When organizers finally succumbed to the series of unfortunate (and likely avoidable) events that led to the wheels coming off their planned Woodstock 50 festival, fans and music industry insiders let out a collective sigh-groan hybrid.
Here in our town, we might not have heard it, so giddy were we in the wake of the announcement that, instead of performing at what would’ve been the “new” Woodstock fest, the Raconteurs would be heading to the Rapids Theatre in Niagara Falls for a far more intimate headlining show.
Unsurprisingly, tickets sold out within minutes of going on sale, those lucky enough to be holding a golden ducat taking to the social media airwaves to gush ecstatically about their good fortune and abundant excitement. There might’ve even been some humble bragging going on. Who could possibly blame them? This was a big deal.
In the end, the show more than lived up to the brief but intense period of hype that led up to it. For the 1700 or so lucky enough to be there, what went down will be remembered as an ecstatic celebration of jubilant, often edgy, just as often richly melodic rock ‘n roll. It felt like church, if church served drinks and pulled its liturgy from the great book of post-1960s rock.
Often referred to as an “indie-rock super-group” - which rather unfortunately conjures images of, I dunno, '80s prog all-stars Asia in skinny jeans, or something similarly disturbing - the Raconteurs exist primarily to afford stellar songwriters Jack White and Brendan Benson an opportunity to work together, with Cincinnati garage-rockers the Greenhornes providing the rhythm section in the form of bassist/vocalist Jack Lawrence and drummer Patrick Keeler.
That might sound like a reductive description, but it’s not meant as such, for ultimately, what makes this band so special is the way that White’s John Lennon-ish intensity perfectly complements Benson’s melodically incisive Paul McCartney-isms, and vice-versa. Both are strong on their own. But together, they assume a greater, higher power.

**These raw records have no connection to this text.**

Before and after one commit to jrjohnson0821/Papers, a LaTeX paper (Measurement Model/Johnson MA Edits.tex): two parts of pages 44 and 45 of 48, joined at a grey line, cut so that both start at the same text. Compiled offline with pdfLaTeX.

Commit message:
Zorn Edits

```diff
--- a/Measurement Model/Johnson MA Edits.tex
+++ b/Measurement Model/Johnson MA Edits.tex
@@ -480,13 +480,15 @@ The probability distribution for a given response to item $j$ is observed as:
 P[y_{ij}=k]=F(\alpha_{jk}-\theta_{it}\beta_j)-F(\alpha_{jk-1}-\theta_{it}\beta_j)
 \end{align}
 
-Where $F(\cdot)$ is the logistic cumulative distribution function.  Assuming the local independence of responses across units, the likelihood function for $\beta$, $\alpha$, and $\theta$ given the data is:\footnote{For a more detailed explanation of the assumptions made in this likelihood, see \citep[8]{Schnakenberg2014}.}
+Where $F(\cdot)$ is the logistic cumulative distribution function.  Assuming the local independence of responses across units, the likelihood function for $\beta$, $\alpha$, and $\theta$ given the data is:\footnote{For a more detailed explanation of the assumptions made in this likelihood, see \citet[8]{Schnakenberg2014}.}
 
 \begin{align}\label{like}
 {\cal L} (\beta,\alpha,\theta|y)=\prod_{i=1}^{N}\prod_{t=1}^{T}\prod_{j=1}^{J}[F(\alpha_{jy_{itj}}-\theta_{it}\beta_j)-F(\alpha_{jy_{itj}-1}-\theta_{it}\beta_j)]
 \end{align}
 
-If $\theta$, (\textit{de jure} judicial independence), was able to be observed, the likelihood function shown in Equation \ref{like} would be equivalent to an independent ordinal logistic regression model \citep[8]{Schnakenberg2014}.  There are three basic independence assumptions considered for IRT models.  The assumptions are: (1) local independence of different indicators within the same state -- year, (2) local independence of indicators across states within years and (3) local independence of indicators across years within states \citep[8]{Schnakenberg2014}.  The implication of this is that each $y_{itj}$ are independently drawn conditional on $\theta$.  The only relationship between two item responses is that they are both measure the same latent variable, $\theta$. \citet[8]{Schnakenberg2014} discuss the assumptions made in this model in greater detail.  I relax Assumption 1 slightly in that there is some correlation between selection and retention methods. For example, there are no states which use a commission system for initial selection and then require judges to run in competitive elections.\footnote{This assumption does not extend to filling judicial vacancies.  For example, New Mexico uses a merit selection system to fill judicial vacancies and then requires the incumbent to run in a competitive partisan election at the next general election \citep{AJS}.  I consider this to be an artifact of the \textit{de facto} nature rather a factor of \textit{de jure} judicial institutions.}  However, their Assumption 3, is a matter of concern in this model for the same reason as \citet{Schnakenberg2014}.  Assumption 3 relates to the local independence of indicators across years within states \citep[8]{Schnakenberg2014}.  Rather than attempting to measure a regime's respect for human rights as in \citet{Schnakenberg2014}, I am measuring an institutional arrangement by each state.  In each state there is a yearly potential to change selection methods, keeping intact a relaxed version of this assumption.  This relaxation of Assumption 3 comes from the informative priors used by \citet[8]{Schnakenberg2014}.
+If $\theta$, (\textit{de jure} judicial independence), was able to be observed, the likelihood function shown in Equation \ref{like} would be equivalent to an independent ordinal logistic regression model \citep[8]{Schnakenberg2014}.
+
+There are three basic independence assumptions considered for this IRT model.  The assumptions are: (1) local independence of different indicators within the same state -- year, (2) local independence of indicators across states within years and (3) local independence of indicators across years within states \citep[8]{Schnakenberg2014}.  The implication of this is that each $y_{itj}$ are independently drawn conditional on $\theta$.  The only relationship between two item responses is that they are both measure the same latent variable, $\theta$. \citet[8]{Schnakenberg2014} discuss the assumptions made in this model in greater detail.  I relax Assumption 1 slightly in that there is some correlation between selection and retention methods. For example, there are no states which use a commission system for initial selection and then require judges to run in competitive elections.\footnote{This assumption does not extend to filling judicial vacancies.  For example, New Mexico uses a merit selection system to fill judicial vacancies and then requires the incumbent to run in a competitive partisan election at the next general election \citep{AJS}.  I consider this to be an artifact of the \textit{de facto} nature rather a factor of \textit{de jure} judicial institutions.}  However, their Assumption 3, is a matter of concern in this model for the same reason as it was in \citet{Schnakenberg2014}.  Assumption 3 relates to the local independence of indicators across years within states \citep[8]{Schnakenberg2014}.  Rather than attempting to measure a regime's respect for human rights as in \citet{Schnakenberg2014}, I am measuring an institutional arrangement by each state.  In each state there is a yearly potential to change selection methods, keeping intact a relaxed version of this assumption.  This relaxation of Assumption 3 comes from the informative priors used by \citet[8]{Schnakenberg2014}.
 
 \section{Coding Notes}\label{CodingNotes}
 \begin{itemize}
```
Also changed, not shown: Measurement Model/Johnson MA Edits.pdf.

That higher power was in evidence right out of the gate, as the band exploded into opener “Salute Your Solution,” one of the many songs it would ultimately cull from the Raconteurs’ 2008 sophomore effort, “Consolers of the Lonely.”
A wall of chunky power chords that sounds a bit like early Who and Kinks run through an MC5 power-blender set on high, the tune provided the perfect opener, a clarion call to a generation of listeners perhaps unaware of who Wayne Kramer is, but perfectly capable of spotting killer riffage when they hear it.
As White and Benson traded verses, and the song moved through its several tempo shifts, punctuated by blissfully fuzzed-out guitar ejaculations courtesy of White, we got the feeling we were in for a wild ride. (We were.)
While White undoubtedly sometimes sounds as if he recently busted out of an asylum and stumbled upon a microphone, there is so much more to the Raconteurs than beautifully vulgar displays of raw power.
That became clear with the early-in-the-set, back-to-back placement of two more tunes from “Consolers of the Lonely,” the Benson-led “Old Enough” – power-pop meets indie-folk – and the White-directed piano weeper “You Don’t Understand me.” Both displayed the rich and variegated textures this band is capable of summoning and celebrating. It’s a broad canvas the Raconteurs paints upon, as these elegantly strutting tunes made plain.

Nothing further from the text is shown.